- “Truth of Yaroslav” and “Church Statute” are new milestones at the stage of development of civil and ecclesiastical law.
- The influence of Kievan Rus in the directions north and northeast is strengthened.
- Renewed relations with Poland, the captives and the cities of Cherven, captured by Boleslaw I returned.
- Dynastic marriages were concluded with the kings of France, Poland, Hungary, and Norway, as well as the family of the emperor of Byzantium – increasing the prestige of Kievan Rus in Europe.
- Repelled the Pecheneg raid on Kiev – more these tribes did not disturb the south-eastern borders of the state
Family and personal life
Ingigerd, daughter of Sweden’s first Christian king Olaf Shyotkonung and Queen Astrid, became the wife of Yaroslav in 1019.
Children of Ingigerdy and Yaroslav the Wise
Kievan Rus after Yaroslav the Wise
Before his death in 1054, Prince Yaroslav instructed his children to live peacefully, without quarrels and strife, and also divided the land between them, appointing Izyaslav as the elder. Soon, two younger sons, Igor and Vyacheslav, died and the actual power was concentrated in the hands of Svyatoslav, Izyaslav and Vsevolod (the eldest son Vladimir died before the death of Yaroslav himself).
Up until 1073, the brothers ruled together, this period was called by the historians “The Triumvirate of Yaroslavichi”. Unfortunately, the children of Yaroslav, like the two generations of rulers of Kievan Rus before them, did not preserve peace within the state, and from 1073 they again began internecine wars.
The image in the culture and memory of generations
The personality of Yaroslav the Wise left a more than significant mark in the history of modern Russia and Ukraine. Over the past centuries, many paintings, films and monuments dedicated to the prince were created.
Why and for what Yaroslav was called Wise?

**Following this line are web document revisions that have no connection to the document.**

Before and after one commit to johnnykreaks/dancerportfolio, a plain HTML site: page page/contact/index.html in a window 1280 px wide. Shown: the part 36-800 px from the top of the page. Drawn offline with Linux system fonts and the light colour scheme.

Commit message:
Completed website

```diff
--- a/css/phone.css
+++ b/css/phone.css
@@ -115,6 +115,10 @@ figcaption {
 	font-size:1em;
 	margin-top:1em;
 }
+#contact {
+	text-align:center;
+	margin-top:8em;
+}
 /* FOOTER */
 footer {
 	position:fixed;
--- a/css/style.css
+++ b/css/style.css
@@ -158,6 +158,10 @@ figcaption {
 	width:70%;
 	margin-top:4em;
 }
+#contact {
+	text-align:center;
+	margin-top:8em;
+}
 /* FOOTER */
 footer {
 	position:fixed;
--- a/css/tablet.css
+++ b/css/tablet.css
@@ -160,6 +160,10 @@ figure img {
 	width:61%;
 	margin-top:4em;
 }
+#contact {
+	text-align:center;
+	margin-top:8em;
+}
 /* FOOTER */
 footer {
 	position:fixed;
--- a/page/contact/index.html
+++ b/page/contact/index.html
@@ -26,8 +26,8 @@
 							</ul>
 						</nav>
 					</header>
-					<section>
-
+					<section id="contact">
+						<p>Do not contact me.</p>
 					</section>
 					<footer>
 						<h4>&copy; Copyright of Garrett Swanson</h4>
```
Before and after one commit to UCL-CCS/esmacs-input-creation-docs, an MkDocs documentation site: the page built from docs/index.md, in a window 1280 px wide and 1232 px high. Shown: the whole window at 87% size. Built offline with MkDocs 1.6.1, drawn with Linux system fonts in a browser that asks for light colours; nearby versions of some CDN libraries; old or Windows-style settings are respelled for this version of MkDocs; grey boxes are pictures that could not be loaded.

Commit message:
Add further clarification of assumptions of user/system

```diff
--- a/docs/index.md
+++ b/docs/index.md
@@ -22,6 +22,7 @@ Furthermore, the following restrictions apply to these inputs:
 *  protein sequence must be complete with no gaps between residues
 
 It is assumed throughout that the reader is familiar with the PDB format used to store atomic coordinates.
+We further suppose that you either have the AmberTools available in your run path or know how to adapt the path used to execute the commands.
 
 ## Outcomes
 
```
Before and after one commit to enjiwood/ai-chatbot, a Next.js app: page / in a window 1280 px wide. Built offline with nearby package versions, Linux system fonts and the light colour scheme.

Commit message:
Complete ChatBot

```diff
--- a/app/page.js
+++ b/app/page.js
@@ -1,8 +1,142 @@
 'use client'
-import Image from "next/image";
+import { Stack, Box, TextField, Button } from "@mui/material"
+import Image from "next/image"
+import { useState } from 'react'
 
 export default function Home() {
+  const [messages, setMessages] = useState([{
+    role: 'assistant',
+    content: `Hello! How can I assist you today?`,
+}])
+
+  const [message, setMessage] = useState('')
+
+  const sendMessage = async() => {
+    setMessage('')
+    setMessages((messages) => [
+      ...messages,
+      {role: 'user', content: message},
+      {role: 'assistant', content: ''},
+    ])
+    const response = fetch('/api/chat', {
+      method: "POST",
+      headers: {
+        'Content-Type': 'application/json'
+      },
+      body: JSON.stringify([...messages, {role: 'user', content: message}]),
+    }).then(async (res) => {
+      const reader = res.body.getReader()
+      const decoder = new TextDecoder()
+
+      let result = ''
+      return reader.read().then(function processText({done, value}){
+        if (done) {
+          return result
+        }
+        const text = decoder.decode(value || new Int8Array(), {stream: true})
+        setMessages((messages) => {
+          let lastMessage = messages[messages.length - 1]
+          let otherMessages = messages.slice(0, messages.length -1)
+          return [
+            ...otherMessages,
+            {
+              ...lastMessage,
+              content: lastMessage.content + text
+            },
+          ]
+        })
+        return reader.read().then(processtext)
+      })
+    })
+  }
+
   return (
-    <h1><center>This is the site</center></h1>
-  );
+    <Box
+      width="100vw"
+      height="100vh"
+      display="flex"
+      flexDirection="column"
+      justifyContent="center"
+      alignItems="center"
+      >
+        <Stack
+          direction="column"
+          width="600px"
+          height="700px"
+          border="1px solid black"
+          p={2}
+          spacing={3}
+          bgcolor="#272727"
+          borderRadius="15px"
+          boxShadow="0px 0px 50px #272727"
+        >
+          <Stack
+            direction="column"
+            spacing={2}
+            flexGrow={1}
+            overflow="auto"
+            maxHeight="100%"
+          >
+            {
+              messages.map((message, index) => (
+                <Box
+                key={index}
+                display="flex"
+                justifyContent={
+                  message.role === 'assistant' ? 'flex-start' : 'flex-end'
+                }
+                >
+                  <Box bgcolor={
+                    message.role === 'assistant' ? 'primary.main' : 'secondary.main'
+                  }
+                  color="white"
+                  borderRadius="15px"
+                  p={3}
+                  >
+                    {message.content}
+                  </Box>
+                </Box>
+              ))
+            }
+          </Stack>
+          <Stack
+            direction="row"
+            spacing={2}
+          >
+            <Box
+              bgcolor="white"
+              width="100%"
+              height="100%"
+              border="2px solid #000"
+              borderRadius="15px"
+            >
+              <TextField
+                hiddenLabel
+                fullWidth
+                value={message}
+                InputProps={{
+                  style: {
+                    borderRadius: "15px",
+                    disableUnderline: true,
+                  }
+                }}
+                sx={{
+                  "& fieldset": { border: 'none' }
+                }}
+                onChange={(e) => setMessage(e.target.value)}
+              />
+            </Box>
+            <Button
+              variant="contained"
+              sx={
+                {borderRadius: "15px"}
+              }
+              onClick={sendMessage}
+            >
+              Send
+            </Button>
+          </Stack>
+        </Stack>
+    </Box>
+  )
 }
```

Old Russian chroniclers raise the theme of the wisdom of Yaroslav, starting with “praise for the books”, placed under the year 1037 in the Tale of Bygone Years, which, according to their legends, was that Yaroslav was wise because he built the temples of Saint Sophia in Kiev and Novgorod, that is, he dedicated the main temples of the cities of Sofia – the wisdom of God, to which the main temple of Constantinople is dedicated. Thus, Yaroslav declareted that the Russian church stands on a par with the Byzantine church. Having mentioned wisdom, the chroniclers, as a rule, reveal this concept, referring to the Old Testament Solomon.